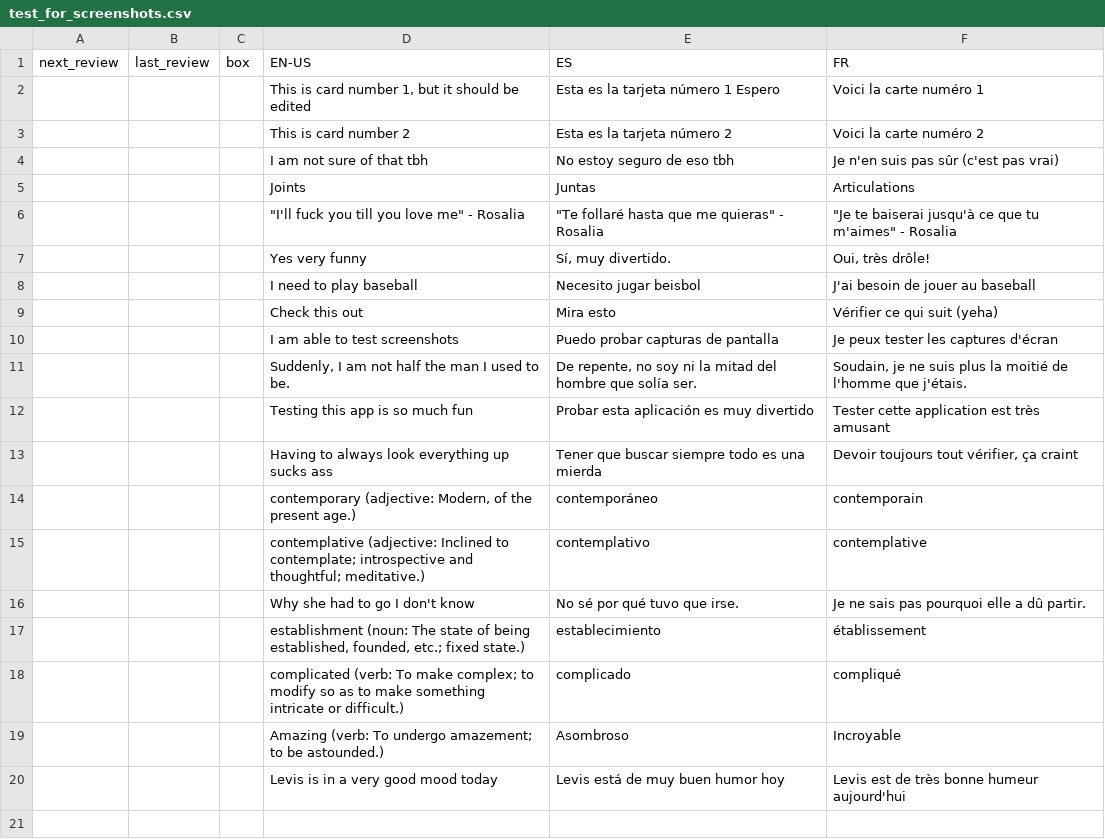
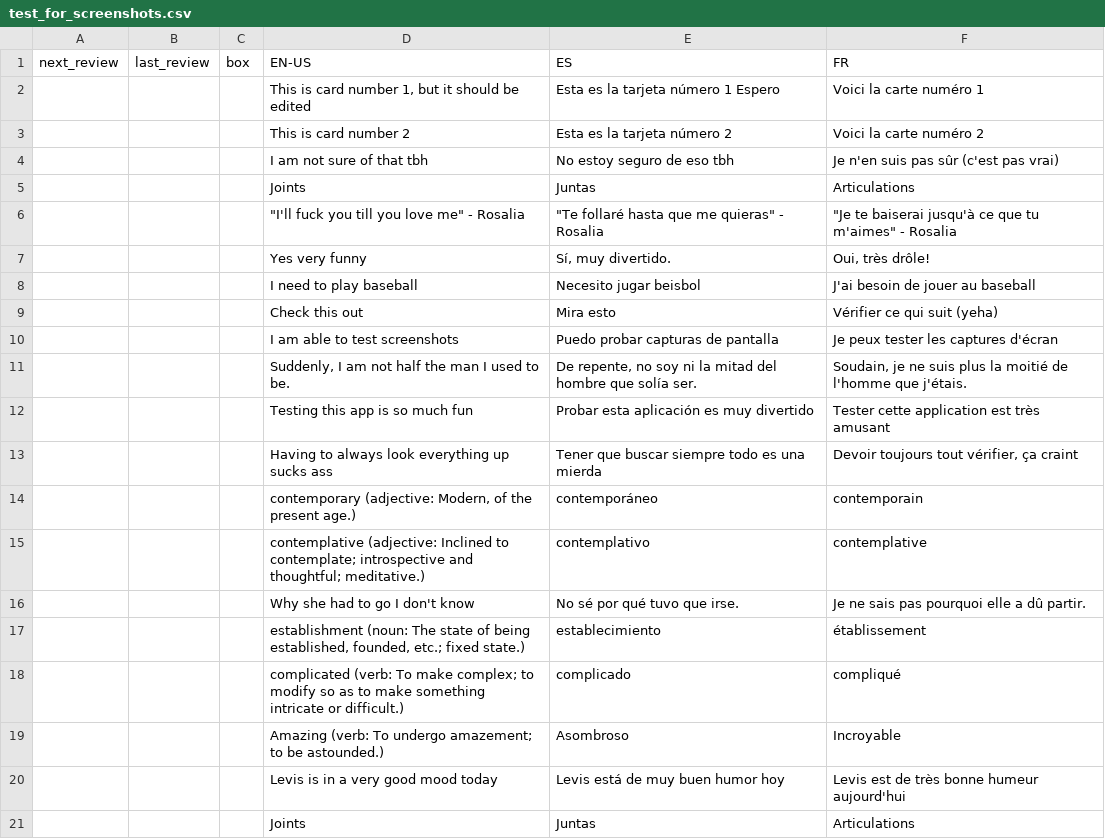
Before and after one commit to ClashJB/Babelangue, a CSV file: data/test_for_screenshots.csv, drawn as a sheet.

```diff
--- a/data/test_for_screenshots.csv
+++ b/data/test_for_screenshots.csv
@@ -20 +20,2 @@ next_review,last_review,box,EN-US,ES,FR
 ,,,Levis is in a very good mood today,Levis está de muy buen humor hoy,Levis est de très bonne humeur aujourd'hui
+,,,Joints,Juntas,Articulations
```
Also changed, not shown: 6 other files.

================

Task to complete: Every line above that holds the string "data" should be copied into the answer.

Exercise result:
Before and after one commit to ClashJB/Babelangue, a CSV file: data/test_for_screenshots.csv, drawn as a sheet.
--- a/data/test_for_screenshots.csv
+++ b/data/test_for_screenshots.csv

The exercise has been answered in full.